> What is required
An exact copy of every record below is required, with the pictures left out.

Change listing data:
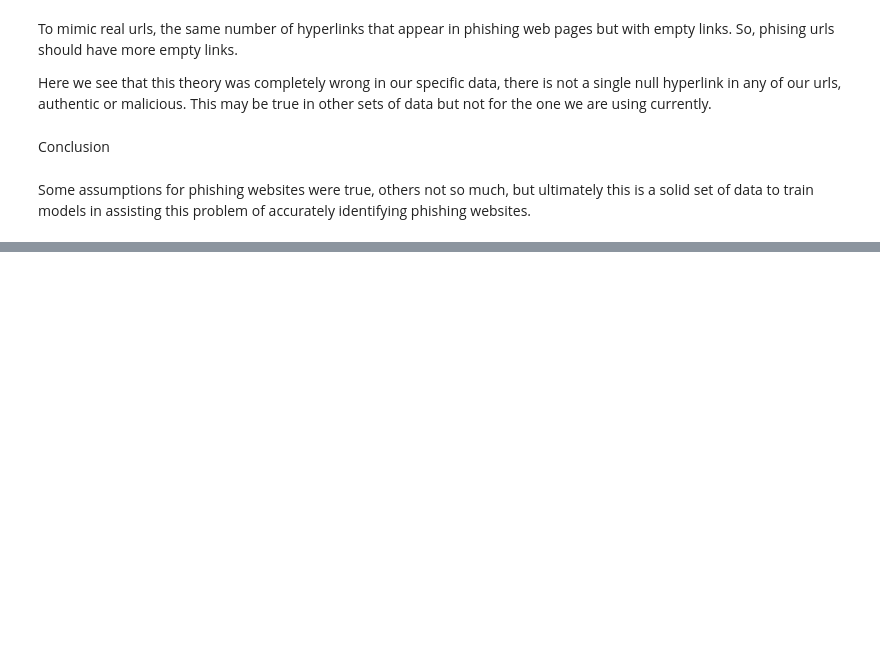
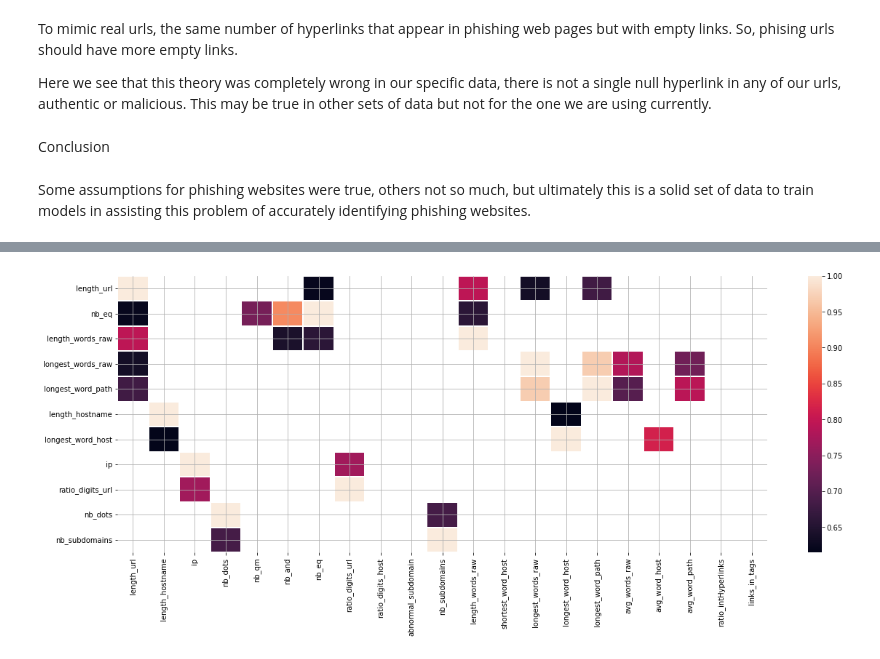
Before and after one commit to SantosAbimaelRomero/Phishing-Attempt-Predictions, a Jupyter notebook: Phishing_Data_Presentation.ipynb, the cells around one changed output, grey strips where cells are left out. Cells and saved outputs as stored; diff of their text form; code cells hidden in the pictures; blank space fills up the shorter version.

```diff
--- a/Phishing_Data_Presentation.ipynb
+++ b/Phishing_Data_Presentation.ipynb
@@ -163,0 +212,4 @@ Some assumptions for phishing websites were true, others not so much, but ultima
+# %%
+# Removing Blank Columns
+corr_s = corr.drop(columns=['nb_or', 'ratio_nullHyperlinks', 'ratio_intRedirection',
+                           'ratio_intErrors', 'submit_email', 'sfh'])
@@ -163,0 +231,3 @@ Some assumptions for phishing websites were true, others not so much, but ultima
+# %%
+corr_s.dropna(inplace=True)
+corr_s.isna().sum()
@@ -163,0 +249,11 @@ Some assumptions for phishing websites were true, others not so much, but ultima
+# %%
+# Empty Dataframe that'll hold high correlations
+corr_filtered = pd.DataFrame()
+# Loop to filter high correlation and append
+# high correlations to the above dataframe
+for i in corr_s.columns:
+    for q in corr_s.index:
+        if corr_s.loc[q, i] > 0.6:
+            corr_filtered.loc[q, i] = corr_s.loc[q, i]
+        elif corr_s.loc[q, i] < -0.6:
+            corr_filtered.loc[q, i] = corr_s.loc[q, i]
@@ -163,0 +276,7 @@ Some assumptions for phishing websites were true, others not so much, but ultima
+# %%
+# Remove columns that only highly correlate with themselves
+corr_filtered.dropna(axis=1, thresh=2, inplace=True)
+# Remove empty rows
+corr_filtered.dropna(axis=0, thresh=1, inplace=True)
+# Check Results
+corr_filtered.info()
@@ -163,0 +301,7 @@ Some assumptions for phishing websites were true, others not so much, but ultima
+# %%
+# Figure 1
+fig, axes = plt.subplots(figsize = (20, 7))
+sns.heatmap(corr_filtered[:11], linewidth=1)
+plt.grid()
+# %% [output]
+[figure, added]
```
Also changed, not shown: parts of 27 cells of this notebook.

> Expected answer
Before and after one commit to SantosAbimaelRomero/Phishing-Attempt-Predictions, a Jupyter notebook: Phishing_Data_Presentation.ipynb, the cells around one changed output, grey strips where cells are left out. Cells and saved outputs as stored; diff of their text form; code cells hidden in the pictures; blank space fills up the shorter version.

```diff
--- a/Phishing_Data_Presentation.ipynb
+++ b/Phishing_Data_Presentation.ipynb
@@ -163,0 +212,4 @@ Some assumptions for phishing websites were true, others not so much, but ultima
+# %%
+# Removing Blank Columns
+corr_s = corr.drop(columns=['nb_or', 'ratio_nullHyperlinks', 'ratio_intRedirection',
+                           'ratio_intErrors', 'submit_email', 'sfh'])
@@ -163,0 +231,3 @@ Some assumptions for phishing websites were true, others not so much, but ultima
+# %%
+corr_s.dropna(inplace=True)
+corr_s.isna().sum()
@@ -163,0 +249,11 @@ Some assumptions for phishing websites were true, others not so much, but ultima
+# %%
+# Empty Dataframe that'll hold high correlations
+corr_filtered = pd.DataFrame()
+# Loop to filter high correlation and append
+# high correlations to the above dataframe
+for i in corr_s.columns:
+    for q in corr_s.index:
+        if corr_s.loc[q, i] > 0.6:
+            corr_filtered.loc[q, i] = corr_s.loc[q, i]
+        elif corr_s.loc[q, i] < -0.6:
+            corr_filtered.loc[q, i] = corr_s.loc[q, i]
@@ -163,0 +276,7 @@ Some assumptions for phishing websites were true, others not so much, but ultima
+# %%
+# Remove columns that only highly correlate with themselves
+corr_filtered.dropna(axis=1, thresh=2, inplace=True)
+# Remove empty rows
+corr_filtered.dropna(axis=0, thresh=1, inplace=True)
+# Check Results
+corr_filtered.info()
@@ -163,0 +301,7 @@ Some assumptions for phishing websites were true, others not so much, but ultima
+# %%
+# Figure 1
+fig, axes = plt.subplots(figsize = (20, 7))
+sns.heatmap(corr_filtered[:11], linewidth=1)
+plt.grid()
+# %% [output]
+[figure, added]
```
Also changed, not shown: parts of 27 cells of this notebook.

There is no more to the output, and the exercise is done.